* **TASK INSTRUCTIONS**
From the first line to the last, retype the data below exactly.

──────── EXTRACTED DATA ────────

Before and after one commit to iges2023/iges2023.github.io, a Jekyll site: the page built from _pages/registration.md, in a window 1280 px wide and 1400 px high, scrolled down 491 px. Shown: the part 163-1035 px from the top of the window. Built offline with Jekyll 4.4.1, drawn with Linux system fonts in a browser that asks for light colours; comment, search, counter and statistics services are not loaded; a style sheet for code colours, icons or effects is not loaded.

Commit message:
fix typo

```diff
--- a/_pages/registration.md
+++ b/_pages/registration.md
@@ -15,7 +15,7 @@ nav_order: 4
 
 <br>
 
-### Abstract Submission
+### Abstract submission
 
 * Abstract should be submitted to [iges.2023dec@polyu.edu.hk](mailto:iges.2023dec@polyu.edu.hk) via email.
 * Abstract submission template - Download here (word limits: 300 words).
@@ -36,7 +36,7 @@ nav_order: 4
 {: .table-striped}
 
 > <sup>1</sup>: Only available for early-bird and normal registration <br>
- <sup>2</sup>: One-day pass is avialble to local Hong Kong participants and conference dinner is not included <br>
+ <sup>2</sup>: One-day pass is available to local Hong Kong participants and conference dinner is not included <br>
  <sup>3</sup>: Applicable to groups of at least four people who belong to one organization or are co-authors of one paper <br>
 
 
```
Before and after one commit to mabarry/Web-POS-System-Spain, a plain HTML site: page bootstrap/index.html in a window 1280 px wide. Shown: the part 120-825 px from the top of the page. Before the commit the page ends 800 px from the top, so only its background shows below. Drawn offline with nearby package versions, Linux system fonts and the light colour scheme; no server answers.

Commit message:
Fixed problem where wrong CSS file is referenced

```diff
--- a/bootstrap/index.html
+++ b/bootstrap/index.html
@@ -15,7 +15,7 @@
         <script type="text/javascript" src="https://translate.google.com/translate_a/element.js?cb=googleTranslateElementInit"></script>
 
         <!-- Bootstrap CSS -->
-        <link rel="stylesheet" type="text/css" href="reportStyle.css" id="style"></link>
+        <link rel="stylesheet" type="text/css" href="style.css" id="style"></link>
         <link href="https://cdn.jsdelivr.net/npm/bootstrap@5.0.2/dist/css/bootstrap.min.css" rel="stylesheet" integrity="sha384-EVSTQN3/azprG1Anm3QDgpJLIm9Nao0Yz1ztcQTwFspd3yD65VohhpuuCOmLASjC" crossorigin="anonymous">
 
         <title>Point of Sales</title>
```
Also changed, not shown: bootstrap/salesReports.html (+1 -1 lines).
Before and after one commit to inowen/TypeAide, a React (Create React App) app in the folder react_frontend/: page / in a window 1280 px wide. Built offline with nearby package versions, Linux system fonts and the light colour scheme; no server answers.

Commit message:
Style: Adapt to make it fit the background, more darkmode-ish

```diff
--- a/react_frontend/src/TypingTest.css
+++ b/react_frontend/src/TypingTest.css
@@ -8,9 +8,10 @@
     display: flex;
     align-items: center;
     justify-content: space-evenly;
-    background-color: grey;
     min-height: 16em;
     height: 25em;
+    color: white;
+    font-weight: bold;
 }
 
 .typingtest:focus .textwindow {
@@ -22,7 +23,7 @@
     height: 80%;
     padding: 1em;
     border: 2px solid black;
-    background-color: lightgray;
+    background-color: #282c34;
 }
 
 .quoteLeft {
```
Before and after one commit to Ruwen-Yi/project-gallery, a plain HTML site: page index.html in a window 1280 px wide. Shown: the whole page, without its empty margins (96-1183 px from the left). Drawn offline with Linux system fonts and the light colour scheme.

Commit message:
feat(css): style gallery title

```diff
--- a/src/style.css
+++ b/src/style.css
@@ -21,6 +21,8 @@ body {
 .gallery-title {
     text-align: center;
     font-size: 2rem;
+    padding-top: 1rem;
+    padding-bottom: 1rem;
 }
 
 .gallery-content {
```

────────

* **EXPECTED ANSWER**
Before and after one commit to iges2023/iges2023.github.io, a Jekyll site: the page built from _pages/registration.md, in a window 1280 px wide and 1400 px high, scrolled down 491 px. Shown: the part 163-1035 px from the top of the window. Built offline with Jekyll 4.4.1, drawn with Linux system fonts in a browser that asks for light colours; comment, search, counter and statistics services are not loaded; a style sheet for code colours, icons or effects is not loaded.

Commit message:
fix typo

```diff
--- a/_pages/registration.md
+++ b/_pages/registration.md
@@ -15,7 +15,7 @@ nav_order: 4
 
 <br>
 
-### Abstract Submission
+### Abstract submission
 
 * Abstract should be submitted to [iges.2023dec@polyu.edu.hk](mailto:iges.2023dec@polyu.edu.hk) via email.
 * Abstract submission template - Download here (word limits: 300 words).
@@ -36,7 +36,7 @@ nav_order: 4
 {: .table-striped}
 
 > <sup>1</sup>: Only available for early-bird and normal registration <br>
- <sup>2</sup>: One-day pass is avialble to local Hong Kong participants and conference dinner is not included <br>
+ <sup>2</sup>: One-day pass is available to local Hong Kong participants and conference dinner is not included <br>
  <sup>3</sup>: Applicable to groups of at least four people who belong to one organization or are co-authors of one paper <br>
 
 
```
Before and after one commit to mabarry/Web-POS-System-Spain, a plain HTML site: page bootstrap/index.html in a window 1280 px wide. Shown: the part 120-825 px from the top of the page. Before the commit the page ends 800 px from the top, so only its background shows below. Drawn offline with nearby package versions, Linux system fonts and the light colour scheme; no server answers.

Commit message:
Fixed problem where wrong CSS file is referenced

```diff
--- a/bootstrap/index.html
+++ b/bootstrap/index.html
@@ -15,7 +15,7 @@
         <script type="text/javascript" src="https://translate.google.com/translate_a/element.js?cb=googleTranslateElementInit"></script>
 
         <!-- Bootstrap CSS -->
-        <link rel="stylesheet" type="text/css" href="reportStyle.css" id="style"></link>
+        <link rel="stylesheet" type="text/css" href="style.css" id="style"></link>
         <link href="https://cdn.jsdelivr.net/npm/bootstrap@5.0.2/dist/css/bootstrap.min.css" rel="stylesheet" integrity="sha384-EVSTQN3/azprG1Anm3QDgpJLIm9Nao0Yz1ztcQTwFspd3yD65VohhpuuCOmLASjC" crossorigin="anonymous">
 
         <title>Point of Sales</title>
```
Also changed, not shown: bootstrap/salesReports.html (+1 -1 lines).
Before and after one commit to inowen/TypeAide, a React (Create React App) app in the folder react_frontend/: page / in a window 1280 px wide. Built offline with nearby package versions, Linux system fonts and the light colour scheme; no server answers.

Commit message:
Style: Adapt to make it fit the background, more darkmode-ish

```diff
--- a/react_frontend/src/TypingTest.css
+++ b/react_frontend/src/TypingTest.css
@@ -8,9 +8,10 @@
     display: flex;
     align-items: center;
     justify-content: space-evenly;
-    background-color: grey;
     min-height: 16em;
     height: 25em;
+    color: white;
+    font-weight: bold;
 }
 
 .typingtest:focus .textwindow {
@@ -22,7 +23,7 @@
     height: 80%;
     padding: 1em;
     border: 2px solid black;
-    background-color: lightgray;
+    background-color: #282c34;
 }
 
 .quoteLeft {
```
Before and after one commit to Ruwen-Yi/project-gallery, a plain HTML site: page index.html in a window 1280 px wide. Shown: the whole page, without its empty margins (96-1183 px from the left). Drawn offline with Linux system fonts and the light colour scheme.

Commit message:
feat(css): style gallery title

```diff
--- a/src/style.css
+++ b/src/style.css
@@ -21,6 +21,8 @@ body {
 .gallery-title {
     text-align: center;
     font-size: 2rem;
+    padding-top: 1rem;
+    padding-bottom: 1rem;
 }
 
 .gallery-content {
```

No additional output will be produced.